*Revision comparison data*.
..............................
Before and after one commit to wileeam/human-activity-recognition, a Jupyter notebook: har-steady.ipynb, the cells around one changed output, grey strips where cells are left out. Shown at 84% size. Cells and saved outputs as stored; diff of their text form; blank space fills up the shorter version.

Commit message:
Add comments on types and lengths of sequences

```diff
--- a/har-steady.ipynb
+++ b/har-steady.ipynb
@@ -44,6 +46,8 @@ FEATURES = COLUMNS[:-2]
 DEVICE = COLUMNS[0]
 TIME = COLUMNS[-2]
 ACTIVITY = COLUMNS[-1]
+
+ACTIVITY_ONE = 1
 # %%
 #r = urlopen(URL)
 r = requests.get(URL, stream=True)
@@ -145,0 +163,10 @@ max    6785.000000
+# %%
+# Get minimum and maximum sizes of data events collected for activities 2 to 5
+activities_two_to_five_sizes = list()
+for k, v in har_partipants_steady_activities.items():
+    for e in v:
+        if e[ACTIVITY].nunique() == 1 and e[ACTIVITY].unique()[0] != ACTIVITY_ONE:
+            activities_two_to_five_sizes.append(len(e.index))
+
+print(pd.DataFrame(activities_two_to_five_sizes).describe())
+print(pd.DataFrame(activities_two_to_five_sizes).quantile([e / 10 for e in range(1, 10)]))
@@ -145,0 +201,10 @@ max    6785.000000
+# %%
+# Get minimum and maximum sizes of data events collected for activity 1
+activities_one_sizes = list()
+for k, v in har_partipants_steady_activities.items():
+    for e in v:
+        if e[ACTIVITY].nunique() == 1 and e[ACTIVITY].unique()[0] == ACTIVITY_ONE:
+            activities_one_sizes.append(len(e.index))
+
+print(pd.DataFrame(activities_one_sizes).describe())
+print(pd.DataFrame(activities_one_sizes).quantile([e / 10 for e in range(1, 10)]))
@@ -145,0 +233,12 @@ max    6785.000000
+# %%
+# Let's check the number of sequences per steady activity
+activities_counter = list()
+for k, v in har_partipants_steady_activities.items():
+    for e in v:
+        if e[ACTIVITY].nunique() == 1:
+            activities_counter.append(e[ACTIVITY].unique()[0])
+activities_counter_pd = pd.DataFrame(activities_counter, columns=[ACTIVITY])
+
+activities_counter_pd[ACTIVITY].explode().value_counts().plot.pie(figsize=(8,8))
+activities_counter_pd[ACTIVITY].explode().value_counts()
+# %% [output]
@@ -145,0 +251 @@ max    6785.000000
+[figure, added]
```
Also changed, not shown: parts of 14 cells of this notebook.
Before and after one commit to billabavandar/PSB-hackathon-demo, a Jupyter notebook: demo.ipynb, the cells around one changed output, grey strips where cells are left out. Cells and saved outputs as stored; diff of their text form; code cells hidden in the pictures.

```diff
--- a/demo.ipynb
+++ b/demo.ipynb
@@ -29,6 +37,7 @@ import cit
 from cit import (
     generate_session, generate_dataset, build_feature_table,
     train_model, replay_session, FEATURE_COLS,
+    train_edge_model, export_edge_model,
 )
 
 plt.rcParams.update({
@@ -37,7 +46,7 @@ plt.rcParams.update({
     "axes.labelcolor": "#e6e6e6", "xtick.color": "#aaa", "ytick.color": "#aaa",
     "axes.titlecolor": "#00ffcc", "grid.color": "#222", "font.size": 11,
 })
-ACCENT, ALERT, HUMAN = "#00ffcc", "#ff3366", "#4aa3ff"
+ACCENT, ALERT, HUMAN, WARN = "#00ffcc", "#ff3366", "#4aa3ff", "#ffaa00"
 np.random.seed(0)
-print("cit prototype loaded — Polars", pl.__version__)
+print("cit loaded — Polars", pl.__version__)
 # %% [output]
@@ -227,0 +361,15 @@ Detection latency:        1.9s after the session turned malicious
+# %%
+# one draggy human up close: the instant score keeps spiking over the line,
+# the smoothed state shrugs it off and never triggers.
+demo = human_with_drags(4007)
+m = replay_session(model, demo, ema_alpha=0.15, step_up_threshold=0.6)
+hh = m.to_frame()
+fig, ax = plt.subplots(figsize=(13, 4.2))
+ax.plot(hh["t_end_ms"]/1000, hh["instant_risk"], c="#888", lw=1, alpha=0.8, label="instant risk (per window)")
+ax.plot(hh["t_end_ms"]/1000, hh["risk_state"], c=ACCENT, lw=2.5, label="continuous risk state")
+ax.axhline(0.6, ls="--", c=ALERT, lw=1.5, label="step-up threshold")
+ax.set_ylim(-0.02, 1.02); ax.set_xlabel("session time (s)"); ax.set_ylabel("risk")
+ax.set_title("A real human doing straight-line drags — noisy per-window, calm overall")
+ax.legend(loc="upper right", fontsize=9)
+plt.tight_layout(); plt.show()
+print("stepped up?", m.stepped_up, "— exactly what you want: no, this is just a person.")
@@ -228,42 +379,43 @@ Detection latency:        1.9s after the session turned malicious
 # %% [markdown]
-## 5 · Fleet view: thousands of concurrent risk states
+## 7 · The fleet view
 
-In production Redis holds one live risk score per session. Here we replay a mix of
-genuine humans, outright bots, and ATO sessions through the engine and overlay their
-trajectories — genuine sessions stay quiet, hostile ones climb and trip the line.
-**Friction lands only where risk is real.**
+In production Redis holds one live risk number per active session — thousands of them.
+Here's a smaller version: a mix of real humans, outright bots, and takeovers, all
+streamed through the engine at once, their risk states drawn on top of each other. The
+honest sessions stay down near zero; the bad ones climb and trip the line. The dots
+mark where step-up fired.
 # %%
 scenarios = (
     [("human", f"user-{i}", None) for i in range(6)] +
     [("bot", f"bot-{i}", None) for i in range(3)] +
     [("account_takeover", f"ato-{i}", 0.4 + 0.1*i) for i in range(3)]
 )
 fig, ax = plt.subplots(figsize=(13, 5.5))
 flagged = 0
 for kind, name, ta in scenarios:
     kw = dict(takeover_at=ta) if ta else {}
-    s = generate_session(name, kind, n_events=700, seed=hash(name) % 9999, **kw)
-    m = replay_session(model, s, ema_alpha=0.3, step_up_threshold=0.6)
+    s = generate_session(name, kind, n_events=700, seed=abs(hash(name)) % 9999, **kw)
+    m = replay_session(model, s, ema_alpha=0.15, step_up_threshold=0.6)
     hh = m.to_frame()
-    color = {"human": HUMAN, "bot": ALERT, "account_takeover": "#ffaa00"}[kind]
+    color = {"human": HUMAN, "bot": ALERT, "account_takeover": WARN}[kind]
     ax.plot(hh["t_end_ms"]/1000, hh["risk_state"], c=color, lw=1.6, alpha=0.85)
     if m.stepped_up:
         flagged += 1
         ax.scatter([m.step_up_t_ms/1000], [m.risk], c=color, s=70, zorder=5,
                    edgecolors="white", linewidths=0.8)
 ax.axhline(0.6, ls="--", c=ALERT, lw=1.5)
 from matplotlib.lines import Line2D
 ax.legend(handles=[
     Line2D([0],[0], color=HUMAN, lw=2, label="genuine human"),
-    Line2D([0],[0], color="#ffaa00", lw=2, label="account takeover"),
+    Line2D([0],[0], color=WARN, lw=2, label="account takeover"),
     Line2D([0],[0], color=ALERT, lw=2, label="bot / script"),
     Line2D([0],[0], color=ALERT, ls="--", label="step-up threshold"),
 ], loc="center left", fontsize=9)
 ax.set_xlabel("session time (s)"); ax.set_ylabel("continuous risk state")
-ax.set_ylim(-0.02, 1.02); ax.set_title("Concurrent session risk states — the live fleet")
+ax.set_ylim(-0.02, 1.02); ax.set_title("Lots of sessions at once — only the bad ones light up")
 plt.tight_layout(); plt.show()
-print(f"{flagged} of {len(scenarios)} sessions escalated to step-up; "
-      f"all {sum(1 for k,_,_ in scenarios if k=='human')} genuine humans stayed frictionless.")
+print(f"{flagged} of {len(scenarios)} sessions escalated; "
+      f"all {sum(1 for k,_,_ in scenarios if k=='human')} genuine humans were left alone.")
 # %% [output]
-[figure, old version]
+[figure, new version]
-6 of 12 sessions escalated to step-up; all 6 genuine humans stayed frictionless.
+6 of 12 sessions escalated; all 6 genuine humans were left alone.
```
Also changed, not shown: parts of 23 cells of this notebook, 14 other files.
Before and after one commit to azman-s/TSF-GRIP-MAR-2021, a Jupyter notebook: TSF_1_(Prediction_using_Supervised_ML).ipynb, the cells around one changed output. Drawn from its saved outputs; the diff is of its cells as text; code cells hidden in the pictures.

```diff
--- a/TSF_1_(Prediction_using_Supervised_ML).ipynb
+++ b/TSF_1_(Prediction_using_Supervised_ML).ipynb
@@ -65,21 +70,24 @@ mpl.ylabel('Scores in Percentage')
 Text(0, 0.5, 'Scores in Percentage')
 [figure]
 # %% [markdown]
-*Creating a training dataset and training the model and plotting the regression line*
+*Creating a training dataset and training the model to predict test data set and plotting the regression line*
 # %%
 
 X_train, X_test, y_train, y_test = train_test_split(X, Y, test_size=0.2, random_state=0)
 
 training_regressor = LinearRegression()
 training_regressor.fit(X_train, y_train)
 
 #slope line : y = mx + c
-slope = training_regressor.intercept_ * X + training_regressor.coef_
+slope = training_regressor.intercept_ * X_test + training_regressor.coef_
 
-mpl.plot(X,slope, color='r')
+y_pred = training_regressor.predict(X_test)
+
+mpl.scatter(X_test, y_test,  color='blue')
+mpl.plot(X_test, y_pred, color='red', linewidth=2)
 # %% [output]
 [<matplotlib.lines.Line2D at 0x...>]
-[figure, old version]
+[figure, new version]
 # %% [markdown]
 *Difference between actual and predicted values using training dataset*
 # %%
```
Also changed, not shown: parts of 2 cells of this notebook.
..............................
In the data above, how many lines hold the word "ALERT"? Give only the number.

8